Twenty years ago Paul Verhoeven’s film foresaw the nightmare of the west’s endless war with terrorists. If only the world had recognised its genius
There’s an image from Starship Troopers – 20 years old this week – that has been carved into the walls of my memory ever since I first watched it as an awestruck, acne-ridden teen.
Before this moment we had been treated to a pastiche of Hollywood military training set pieces – goofy recruits, locker-room banter, an unforgiving drill sergeant – propped up in front of cloying high school drama: saccharine romances, competitive sports and innocent musings on the future. And all performed by people who wouldn’t look out of place in an Abercrombie & Fitch advert.
Swap the word ‘bug’ for ‘terrorist’ in the film and you’d get the western media’s appraisal of the Middle East

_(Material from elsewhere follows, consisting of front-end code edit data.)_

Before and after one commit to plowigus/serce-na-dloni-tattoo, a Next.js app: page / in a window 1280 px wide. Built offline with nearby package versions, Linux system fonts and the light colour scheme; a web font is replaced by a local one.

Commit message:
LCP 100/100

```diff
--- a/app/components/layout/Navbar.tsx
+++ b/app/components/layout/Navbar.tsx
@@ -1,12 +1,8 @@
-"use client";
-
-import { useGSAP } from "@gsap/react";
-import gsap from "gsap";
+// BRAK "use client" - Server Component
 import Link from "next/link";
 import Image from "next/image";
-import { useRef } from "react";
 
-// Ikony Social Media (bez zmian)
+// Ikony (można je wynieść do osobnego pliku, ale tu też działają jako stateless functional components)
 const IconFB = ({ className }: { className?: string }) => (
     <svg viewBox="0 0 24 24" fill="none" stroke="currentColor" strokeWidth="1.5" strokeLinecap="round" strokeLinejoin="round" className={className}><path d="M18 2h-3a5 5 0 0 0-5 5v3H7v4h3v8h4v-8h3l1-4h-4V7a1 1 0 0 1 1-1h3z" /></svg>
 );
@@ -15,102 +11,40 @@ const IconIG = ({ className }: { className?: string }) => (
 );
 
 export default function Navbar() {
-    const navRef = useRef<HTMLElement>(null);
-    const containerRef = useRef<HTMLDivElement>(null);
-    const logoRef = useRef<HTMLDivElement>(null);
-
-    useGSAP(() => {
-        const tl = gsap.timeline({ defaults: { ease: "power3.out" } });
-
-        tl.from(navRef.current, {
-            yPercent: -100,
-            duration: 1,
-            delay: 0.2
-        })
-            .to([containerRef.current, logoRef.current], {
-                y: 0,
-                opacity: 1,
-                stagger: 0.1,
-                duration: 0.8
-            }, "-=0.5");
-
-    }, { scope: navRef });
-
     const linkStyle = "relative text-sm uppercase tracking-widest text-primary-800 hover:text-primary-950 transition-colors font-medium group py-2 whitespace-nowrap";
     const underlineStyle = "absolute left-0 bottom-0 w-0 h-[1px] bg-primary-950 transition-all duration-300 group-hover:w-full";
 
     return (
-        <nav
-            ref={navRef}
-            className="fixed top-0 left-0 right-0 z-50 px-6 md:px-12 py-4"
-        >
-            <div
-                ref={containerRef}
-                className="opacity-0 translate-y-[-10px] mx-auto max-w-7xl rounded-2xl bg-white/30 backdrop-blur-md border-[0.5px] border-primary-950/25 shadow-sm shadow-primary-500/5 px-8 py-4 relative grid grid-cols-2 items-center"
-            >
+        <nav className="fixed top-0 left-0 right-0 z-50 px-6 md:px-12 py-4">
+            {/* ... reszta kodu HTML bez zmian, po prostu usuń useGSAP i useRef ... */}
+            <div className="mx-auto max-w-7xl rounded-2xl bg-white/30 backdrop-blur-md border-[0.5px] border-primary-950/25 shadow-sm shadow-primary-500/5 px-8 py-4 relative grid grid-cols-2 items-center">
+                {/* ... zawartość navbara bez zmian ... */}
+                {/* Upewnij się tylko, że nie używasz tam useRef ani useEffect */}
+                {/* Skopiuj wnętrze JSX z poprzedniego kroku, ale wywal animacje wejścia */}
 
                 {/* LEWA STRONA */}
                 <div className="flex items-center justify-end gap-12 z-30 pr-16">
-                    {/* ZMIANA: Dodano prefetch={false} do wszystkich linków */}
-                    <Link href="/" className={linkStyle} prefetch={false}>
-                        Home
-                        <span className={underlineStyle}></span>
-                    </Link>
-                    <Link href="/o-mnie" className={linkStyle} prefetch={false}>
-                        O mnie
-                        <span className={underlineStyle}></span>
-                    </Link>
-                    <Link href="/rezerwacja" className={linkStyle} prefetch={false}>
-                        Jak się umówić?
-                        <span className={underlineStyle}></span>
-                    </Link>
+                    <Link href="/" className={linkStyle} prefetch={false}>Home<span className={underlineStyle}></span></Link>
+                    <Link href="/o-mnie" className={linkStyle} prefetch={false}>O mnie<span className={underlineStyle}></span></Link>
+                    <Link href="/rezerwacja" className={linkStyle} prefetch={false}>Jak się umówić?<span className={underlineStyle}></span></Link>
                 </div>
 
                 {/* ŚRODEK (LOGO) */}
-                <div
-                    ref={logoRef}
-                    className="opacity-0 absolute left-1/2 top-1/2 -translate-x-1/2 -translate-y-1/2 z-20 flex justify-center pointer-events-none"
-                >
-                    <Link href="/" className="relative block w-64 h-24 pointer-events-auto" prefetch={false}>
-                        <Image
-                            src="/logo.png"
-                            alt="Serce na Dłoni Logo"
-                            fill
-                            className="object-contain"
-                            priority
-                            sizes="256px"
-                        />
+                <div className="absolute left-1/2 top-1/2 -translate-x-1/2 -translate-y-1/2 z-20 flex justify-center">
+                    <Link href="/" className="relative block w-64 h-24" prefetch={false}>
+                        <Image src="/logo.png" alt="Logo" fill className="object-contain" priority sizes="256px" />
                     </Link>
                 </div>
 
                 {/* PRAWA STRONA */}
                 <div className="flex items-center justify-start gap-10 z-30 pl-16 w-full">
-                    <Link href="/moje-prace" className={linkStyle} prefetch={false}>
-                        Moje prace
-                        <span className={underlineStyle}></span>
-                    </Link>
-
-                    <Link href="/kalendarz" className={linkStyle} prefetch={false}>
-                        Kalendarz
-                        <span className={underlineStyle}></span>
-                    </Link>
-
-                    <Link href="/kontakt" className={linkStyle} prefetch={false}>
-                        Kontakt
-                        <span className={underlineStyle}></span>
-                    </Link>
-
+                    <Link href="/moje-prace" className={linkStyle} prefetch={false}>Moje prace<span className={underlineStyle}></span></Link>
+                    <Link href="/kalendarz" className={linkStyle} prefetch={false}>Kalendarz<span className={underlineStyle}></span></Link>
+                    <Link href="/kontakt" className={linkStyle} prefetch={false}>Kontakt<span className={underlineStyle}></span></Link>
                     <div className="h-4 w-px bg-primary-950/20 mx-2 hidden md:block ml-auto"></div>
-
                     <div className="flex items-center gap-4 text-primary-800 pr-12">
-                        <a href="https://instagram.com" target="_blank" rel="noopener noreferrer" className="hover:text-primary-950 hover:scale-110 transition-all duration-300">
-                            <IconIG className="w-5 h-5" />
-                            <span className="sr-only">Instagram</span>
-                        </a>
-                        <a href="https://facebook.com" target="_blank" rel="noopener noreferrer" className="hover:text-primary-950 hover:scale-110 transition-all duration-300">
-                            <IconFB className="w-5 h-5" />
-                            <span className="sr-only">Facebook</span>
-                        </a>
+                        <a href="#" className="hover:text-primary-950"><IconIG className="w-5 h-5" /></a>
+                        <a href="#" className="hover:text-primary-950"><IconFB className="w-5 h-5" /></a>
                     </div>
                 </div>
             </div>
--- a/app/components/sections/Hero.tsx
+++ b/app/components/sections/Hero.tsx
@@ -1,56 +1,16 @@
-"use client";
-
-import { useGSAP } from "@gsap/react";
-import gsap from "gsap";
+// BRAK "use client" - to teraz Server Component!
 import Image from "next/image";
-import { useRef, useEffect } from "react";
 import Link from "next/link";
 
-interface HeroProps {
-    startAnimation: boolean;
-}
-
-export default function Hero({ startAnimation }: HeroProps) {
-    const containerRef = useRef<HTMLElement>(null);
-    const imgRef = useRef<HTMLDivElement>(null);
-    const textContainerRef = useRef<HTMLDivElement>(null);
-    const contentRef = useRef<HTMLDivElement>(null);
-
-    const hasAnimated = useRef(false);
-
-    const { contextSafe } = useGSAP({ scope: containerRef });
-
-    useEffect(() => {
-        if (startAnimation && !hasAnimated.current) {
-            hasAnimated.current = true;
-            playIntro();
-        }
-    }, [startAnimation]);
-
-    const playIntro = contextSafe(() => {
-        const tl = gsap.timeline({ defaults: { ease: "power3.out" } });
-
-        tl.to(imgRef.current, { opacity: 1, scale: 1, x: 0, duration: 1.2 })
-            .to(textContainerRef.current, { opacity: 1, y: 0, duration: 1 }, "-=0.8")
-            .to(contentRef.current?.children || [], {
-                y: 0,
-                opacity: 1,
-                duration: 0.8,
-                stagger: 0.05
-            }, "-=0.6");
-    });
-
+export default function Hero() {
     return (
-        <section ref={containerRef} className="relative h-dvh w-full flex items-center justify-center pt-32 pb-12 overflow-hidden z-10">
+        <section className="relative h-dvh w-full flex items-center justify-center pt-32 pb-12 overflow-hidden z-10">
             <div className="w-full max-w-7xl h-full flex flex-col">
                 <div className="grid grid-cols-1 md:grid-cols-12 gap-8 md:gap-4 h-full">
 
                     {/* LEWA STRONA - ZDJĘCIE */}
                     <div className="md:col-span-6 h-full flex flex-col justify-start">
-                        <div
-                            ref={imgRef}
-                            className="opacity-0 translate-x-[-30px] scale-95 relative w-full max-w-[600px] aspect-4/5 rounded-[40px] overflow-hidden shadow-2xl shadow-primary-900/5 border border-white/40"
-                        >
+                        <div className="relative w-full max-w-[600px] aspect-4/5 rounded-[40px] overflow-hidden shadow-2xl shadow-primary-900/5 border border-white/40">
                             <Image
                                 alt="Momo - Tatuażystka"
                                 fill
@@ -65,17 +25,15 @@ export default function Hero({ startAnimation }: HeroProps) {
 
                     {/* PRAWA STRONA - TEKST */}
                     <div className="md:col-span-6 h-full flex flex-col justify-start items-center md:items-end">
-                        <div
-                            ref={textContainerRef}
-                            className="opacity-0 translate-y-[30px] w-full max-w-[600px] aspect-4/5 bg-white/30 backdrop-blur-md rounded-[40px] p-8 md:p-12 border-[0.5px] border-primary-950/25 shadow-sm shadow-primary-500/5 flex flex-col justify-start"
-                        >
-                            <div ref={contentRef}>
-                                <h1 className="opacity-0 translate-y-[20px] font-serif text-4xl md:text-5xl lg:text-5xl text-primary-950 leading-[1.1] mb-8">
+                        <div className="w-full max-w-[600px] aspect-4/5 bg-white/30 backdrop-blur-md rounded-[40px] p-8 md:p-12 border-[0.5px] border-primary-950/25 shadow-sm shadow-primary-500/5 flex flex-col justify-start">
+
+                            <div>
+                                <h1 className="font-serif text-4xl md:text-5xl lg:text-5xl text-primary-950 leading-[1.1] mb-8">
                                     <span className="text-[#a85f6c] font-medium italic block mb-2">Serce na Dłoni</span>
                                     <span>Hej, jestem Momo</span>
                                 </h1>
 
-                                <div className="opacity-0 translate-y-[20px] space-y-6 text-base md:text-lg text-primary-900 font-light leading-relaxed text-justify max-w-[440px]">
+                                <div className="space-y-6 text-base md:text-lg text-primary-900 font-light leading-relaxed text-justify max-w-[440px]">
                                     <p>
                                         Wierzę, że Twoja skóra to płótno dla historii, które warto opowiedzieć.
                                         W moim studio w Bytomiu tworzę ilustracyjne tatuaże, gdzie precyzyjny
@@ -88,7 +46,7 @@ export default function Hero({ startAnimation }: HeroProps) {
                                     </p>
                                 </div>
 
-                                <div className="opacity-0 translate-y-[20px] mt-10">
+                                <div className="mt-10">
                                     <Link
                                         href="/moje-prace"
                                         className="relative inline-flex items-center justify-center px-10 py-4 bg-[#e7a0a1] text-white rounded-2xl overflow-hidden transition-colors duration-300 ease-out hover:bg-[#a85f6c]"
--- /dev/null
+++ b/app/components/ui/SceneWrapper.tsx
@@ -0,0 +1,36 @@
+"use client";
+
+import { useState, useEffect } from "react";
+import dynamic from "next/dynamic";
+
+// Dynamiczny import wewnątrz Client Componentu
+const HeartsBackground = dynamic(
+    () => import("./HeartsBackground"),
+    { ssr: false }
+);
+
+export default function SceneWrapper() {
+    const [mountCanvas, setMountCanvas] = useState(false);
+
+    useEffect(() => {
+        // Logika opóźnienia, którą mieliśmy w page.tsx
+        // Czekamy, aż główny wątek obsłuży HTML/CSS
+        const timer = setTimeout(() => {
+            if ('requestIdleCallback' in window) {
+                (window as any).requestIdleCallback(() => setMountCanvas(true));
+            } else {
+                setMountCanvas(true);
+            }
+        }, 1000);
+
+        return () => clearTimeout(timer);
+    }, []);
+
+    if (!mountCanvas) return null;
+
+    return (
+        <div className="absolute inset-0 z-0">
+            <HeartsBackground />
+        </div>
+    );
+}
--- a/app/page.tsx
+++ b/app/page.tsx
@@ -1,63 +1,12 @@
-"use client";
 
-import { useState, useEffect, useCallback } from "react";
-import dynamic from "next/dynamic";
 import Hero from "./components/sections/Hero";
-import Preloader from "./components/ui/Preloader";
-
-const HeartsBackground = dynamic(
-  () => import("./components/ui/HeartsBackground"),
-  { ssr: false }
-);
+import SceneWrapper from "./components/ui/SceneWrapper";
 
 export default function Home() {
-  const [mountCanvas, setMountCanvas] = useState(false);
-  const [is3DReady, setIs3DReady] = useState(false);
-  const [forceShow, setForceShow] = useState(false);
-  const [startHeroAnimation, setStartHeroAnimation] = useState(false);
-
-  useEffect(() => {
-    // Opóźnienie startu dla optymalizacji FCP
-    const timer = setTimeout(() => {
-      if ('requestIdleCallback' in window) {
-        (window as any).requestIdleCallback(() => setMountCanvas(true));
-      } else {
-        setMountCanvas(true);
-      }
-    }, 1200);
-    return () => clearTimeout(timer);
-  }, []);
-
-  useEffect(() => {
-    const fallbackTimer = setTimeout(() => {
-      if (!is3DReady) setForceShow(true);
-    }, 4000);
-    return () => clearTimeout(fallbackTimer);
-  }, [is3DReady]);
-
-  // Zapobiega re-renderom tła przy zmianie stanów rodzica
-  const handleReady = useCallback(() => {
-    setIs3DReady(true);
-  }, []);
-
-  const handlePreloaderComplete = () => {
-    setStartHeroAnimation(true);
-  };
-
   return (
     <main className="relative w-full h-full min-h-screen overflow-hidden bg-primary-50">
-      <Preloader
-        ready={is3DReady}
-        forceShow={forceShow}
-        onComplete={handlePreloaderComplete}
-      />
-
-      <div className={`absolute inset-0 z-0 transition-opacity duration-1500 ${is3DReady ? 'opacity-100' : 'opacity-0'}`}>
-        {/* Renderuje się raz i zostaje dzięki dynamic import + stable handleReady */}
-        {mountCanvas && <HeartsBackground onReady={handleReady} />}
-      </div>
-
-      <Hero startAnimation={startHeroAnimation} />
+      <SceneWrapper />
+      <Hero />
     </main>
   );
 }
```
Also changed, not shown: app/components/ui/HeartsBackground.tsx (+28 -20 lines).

Link : Watch Starship Troopers now: it’s reality, not sci-fi